How to complete this task ▸
Word for word, restate every line of the material.
START Extracted data
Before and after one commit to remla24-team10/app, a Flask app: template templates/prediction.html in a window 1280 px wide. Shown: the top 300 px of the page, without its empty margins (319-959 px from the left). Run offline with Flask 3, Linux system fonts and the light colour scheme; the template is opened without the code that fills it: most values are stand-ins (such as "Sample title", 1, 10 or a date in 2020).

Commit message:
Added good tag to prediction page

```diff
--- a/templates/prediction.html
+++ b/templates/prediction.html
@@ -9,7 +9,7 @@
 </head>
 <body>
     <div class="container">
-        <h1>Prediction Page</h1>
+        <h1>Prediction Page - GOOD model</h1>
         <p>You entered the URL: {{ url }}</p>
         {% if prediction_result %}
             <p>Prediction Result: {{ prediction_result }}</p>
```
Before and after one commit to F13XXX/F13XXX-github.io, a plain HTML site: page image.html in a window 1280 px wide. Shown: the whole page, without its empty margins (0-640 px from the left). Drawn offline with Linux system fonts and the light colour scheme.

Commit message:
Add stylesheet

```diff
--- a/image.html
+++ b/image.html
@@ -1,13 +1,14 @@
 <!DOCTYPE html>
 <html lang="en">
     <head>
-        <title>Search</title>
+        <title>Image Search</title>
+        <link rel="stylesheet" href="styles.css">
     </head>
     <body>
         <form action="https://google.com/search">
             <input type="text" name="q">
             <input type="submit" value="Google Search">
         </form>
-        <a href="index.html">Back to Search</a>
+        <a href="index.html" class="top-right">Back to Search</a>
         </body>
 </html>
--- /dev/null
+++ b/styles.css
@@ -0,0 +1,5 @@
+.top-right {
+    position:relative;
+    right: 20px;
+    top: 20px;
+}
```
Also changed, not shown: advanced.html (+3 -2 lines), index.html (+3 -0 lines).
END Extracted data
Your response ▸
Before and after one commit to remla24-team10/app, a Flask app: template templates/prediction.html in a window 1280 px wide. Shown: the top 300 px of the page, without its empty margins (319-959 px from the left). Run offline with Flask 3, Linux system fonts and the light colour scheme; the template is opened without the code that fills it: most values are stand-ins (such as "Sample title", 1, 10 or a date in 2020).

Commit message:
Added good tag to prediction page

```diff
--- a/templates/prediction.html
+++ b/templates/prediction.html
@@ -9,7 +9,7 @@
 </head>
 <body>
     <div class="container">
-        <h1>Prediction Page</h1>
+        <h1>Prediction Page - GOOD model</h1>
         <p>You entered the URL: {{ url }}</p>
         {% if prediction_result %}
             <p>Prediction Result: {{ prediction_result }}</p>
```
Before and after one commit to F13XXX/F13XXX-github.io, a plain HTML site: page image.html in a window 1280 px wide. Shown: the whole page, without its empty margins (0-640 px from the left). Drawn offline with Linux system fonts and the light colour scheme.

Commit message:
Add stylesheet

```diff
--- a/image.html
+++ b/image.html
@@ -1,13 +1,14 @@
 <!DOCTYPE html>
 <html lang="en">
     <head>
-        <title>Search</title>
+        <title>Image Search</title>
+        <link rel="stylesheet" href="styles.css">
     </head>
     <body>
         <form action="https://google.com/search">
             <input type="text" name="q">
             <input type="submit" value="Google Search">
         </form>
-        <a href="index.html">Back to Search</a>
+        <a href="index.html" class="top-right">Back to Search</a>
         </body>
 </html>
--- /dev/null
+++ b/styles.css
@@ -0,0 +1,5 @@
+.top-right {
+    position:relative;
+    right: 20px;
+    top: 20px;
+}
```
Also changed, not shown: advanced.html (+3 -2 lines), index.html (+3 -0 lines).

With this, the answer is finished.